[About this task]
In your answer, give each entry again exactly as it appears.
◇ ◇ ◇ ◇ ◇ ◇ ◇
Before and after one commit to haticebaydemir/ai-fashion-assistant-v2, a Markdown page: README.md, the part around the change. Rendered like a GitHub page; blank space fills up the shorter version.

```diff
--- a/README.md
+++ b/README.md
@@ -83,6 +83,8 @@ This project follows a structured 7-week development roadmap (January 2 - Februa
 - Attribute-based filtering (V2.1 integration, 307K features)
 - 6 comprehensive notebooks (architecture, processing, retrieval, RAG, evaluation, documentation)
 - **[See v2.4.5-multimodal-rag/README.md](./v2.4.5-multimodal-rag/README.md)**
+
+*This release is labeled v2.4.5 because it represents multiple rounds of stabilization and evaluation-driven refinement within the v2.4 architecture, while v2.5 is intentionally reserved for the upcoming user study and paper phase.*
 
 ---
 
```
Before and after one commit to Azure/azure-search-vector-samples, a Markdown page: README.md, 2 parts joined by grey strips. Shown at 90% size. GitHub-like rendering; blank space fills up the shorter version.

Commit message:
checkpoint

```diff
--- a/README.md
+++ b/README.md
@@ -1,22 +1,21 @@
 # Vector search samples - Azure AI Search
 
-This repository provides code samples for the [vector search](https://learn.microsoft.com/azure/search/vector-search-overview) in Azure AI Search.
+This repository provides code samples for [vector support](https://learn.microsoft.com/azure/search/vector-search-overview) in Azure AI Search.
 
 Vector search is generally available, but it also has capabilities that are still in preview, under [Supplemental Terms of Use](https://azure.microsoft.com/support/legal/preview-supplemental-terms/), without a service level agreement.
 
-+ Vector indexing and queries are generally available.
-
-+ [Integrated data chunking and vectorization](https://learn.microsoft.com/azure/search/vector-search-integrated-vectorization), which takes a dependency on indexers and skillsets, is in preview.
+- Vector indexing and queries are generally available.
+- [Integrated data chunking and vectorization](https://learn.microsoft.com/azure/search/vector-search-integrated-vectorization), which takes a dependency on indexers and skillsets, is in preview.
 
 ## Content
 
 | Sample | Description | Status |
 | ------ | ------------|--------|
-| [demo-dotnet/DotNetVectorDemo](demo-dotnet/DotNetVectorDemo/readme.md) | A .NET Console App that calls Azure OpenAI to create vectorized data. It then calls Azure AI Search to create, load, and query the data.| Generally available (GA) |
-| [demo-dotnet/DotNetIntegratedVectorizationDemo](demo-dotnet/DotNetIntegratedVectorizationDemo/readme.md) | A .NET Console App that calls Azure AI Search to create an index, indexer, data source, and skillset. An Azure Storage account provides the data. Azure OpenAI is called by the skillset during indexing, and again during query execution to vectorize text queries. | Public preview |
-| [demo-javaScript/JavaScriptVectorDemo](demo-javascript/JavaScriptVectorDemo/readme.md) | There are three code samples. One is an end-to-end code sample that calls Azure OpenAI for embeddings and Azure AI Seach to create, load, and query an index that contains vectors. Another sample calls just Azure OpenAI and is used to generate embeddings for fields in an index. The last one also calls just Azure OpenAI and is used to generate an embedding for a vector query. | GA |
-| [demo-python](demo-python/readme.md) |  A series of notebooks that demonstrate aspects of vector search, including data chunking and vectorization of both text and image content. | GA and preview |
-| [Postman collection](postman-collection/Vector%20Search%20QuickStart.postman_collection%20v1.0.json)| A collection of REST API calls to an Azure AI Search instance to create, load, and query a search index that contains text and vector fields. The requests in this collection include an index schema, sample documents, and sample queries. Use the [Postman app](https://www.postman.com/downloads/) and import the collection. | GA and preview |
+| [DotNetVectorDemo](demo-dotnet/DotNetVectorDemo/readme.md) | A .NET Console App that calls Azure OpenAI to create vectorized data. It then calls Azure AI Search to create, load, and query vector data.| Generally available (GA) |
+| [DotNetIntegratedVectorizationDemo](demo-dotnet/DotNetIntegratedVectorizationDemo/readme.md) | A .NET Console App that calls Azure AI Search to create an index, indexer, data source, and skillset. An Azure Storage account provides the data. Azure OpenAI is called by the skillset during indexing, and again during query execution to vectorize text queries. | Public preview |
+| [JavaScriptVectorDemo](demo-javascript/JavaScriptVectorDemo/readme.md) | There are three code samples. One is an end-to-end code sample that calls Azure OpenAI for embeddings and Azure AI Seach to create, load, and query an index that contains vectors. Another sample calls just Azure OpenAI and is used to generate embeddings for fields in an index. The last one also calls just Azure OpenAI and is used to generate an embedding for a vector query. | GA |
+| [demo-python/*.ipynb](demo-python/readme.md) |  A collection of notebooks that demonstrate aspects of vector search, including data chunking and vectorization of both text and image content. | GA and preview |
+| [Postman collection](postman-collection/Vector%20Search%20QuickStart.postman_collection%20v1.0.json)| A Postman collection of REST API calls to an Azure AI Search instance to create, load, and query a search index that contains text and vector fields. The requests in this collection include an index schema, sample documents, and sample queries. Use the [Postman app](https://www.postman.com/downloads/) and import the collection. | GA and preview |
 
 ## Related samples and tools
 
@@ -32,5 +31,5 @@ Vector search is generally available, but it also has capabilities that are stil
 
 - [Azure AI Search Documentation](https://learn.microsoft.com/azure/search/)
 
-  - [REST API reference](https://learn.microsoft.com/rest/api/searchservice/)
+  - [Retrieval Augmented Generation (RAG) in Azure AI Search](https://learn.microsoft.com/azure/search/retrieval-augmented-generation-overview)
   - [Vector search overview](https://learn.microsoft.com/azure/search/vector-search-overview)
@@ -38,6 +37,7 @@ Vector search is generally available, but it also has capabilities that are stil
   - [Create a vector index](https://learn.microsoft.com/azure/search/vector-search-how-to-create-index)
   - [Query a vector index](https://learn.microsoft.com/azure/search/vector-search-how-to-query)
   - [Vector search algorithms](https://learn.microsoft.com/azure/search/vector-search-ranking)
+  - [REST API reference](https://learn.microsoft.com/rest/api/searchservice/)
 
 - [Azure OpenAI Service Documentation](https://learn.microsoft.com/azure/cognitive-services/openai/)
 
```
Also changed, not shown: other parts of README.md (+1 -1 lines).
◇ ◇ ◇ ◇ ◇ ◇ ◇
[Result of this task]
Before and after one commit to haticebaydemir/ai-fashion-assistant-v2, a Markdown page: README.md, the part around the change. Rendered like a GitHub page; blank space fills up the shorter version.

```diff
--- a/README.md
+++ b/README.md
@@ -83,6 +83,8 @@ This project follows a structured 7-week development roadmap (January 2 - Februa
 - Attribute-based filtering (V2.1 integration, 307K features)
 - 6 comprehensive notebooks (architecture, processing, retrieval, RAG, evaluation, documentation)
 - **[See v2.4.5-multimodal-rag/README.md](./v2.4.5-multimodal-rag/README.md)**
+
+*This release is labeled v2.4.5 because it represents multiple rounds of stabilization and evaluation-driven refinement within the v2.4 architecture, while v2.5 is intentionally reserved for the upcoming user study and paper phase.*
 
 ---
 
```
Before and after one commit to Azure/azure-search-vector-samples, a Markdown page: README.md, 2 parts joined by grey strips. Shown at 90% size. GitHub-like rendering; blank space fills up the shorter version.

Commit message:
checkpoint

```diff
--- a/README.md
+++ b/README.md
@@ -1,22 +1,21 @@
 # Vector search samples - Azure AI Search
 
-This repository provides code samples for the [vector search](https://learn.microsoft.com/azure/search/vector-search-overview) in Azure AI Search.
+This repository provides code samples for [vector support](https://learn.microsoft.com/azure/search/vector-search-overview) in Azure AI Search.
 
 Vector search is generally available, but it also has capabilities that are still in preview, under [Supplemental Terms of Use](https://azure.microsoft.com/support/legal/preview-supplemental-terms/), without a service level agreement.
 
-+ Vector indexing and queries are generally available.
-
-+ [Integrated data chunking and vectorization](https://learn.microsoft.com/azure/search/vector-search-integrated-vectorization), which takes a dependency on indexers and skillsets, is in preview.
+- Vector indexing and queries are generally available.
+- [Integrated data chunking and vectorization](https://learn.microsoft.com/azure/search/vector-search-integrated-vectorization), which takes a dependency on indexers and skillsets, is in preview.
 
 ## Content
 
 | Sample | Description | Status |
 | ------ | ------------|--------|
-| [demo-dotnet/DotNetVectorDemo](demo-dotnet/DotNetVectorDemo/readme.md) | A .NET Console App that calls Azure OpenAI to create vectorized data. It then calls Azure AI Search to create, load, and query the data.| Generally available (GA) |
-| [demo-dotnet/DotNetIntegratedVectorizationDemo](demo-dotnet/DotNetIntegratedVectorizationDemo/readme.md) | A .NET Console App that calls Azure AI Search to create an index, indexer, data source, and skillset. An Azure Storage account provides the data. Azure OpenAI is called by the skillset during indexing, and again during query execution to vectorize text queries. | Public preview |
-| [demo-javaScript/JavaScriptVectorDemo](demo-javascript/JavaScriptVectorDemo/readme.md) | There are three code samples. One is an end-to-end code sample that calls Azure OpenAI for embeddings and Azure AI Seach to create, load, and query an index that contains vectors. Another sample calls just Azure OpenAI and is used to generate embeddings for fields in an index. The last one also calls just Azure OpenAI and is used to generate an embedding for a vector query. | GA |
-| [demo-python](demo-python/readme.md) |  A series of notebooks that demonstrate aspects of vector search, including data chunking and vectorization of both text and image content. | GA and preview |
-| [Postman collection](postman-collection/Vector%20Search%20QuickStart.postman_collection%20v1.0.json)| A collection of REST API calls to an Azure AI Search instance to create, load, and query a search index that contains text and vector fields. The requests in this collection include an index schema, sample documents, and sample queries. Use the [Postman app](https://www.postman.com/downloads/) and import the collection. | GA and preview |
+| [DotNetVectorDemo](demo-dotnet/DotNetVectorDemo/readme.md) | A .NET Console App that calls Azure OpenAI to create vectorized data. It then calls Azure AI Search to create, load, and query vector data.| Generally available (GA) |
+| [DotNetIntegratedVectorizationDemo](demo-dotnet/DotNetIntegratedVectorizationDemo/readme.md) | A .NET Console App that calls Azure AI Search to create an index, indexer, data source, and skillset. An Azure Storage account provides the data. Azure OpenAI is called by the skillset during indexing, and again during query execution to vectorize text queries. | Public preview |
+| [JavaScriptVectorDemo](demo-javascript/JavaScriptVectorDemo/readme.md) | There are three code samples. One is an end-to-end code sample that calls Azure OpenAI for embeddings and Azure AI Seach to create, load, and query an index that contains vectors. Another sample calls just Azure OpenAI and is used to generate embeddings for fields in an index. The last one also calls just Azure OpenAI and is used to generate an embedding for a vector query. | GA |
+| [demo-python/*.ipynb](demo-python/readme.md) |  A collection of notebooks that demonstrate aspects of vector search, including data chunking and vectorization of both text and image content. | GA and preview |
+| [Postman collection](postman-collection/Vector%20Search%20QuickStart.postman_collection%20v1.0.json)| A Postman collection of REST API calls to an Azure AI Search instance to create, load, and query a search index that contains text and vector fields. The requests in this collection include an index schema, sample documents, and sample queries. Use the [Postman app](https://www.postman.com/downloads/) and import the collection. | GA and preview |
 
 ## Related samples and tools
 
@@ -32,5 +31,5 @@ Vector search is generally available, but it also has capabilities that are stil
 
 - [Azure AI Search Documentation](https://learn.microsoft.com/azure/search/)
 
-  - [REST API reference](https://learn.microsoft.com/rest/api/searchservice/)
+  - [Retrieval Augmented Generation (RAG) in Azure AI Search](https://learn.microsoft.com/azure/search/retrieval-augmented-generation-overview)
   - [Vector search overview](https://learn.microsoft.com/azure/search/vector-search-overview)
@@ -38,6 +37,7 @@ Vector search is generally available, but it also has capabilities that are stil
   - [Create a vector index](https://learn.microsoft.com/azure/search/vector-search-how-to-create-index)
   - [Query a vector index](https://learn.microsoft.com/azure/search/vector-search-how-to-query)
   - [Vector search algorithms](https://learn.microsoft.com/azure/search/vector-search-ranking)
+  - [REST API reference](https://learn.microsoft.com/rest/api/searchservice/)
 
 - [Azure OpenAI Service Documentation](https://learn.microsoft.com/azure/cognitive-services/openai/)
 
```
Also changed, not shown: other parts of README.md (+1 -1 lines).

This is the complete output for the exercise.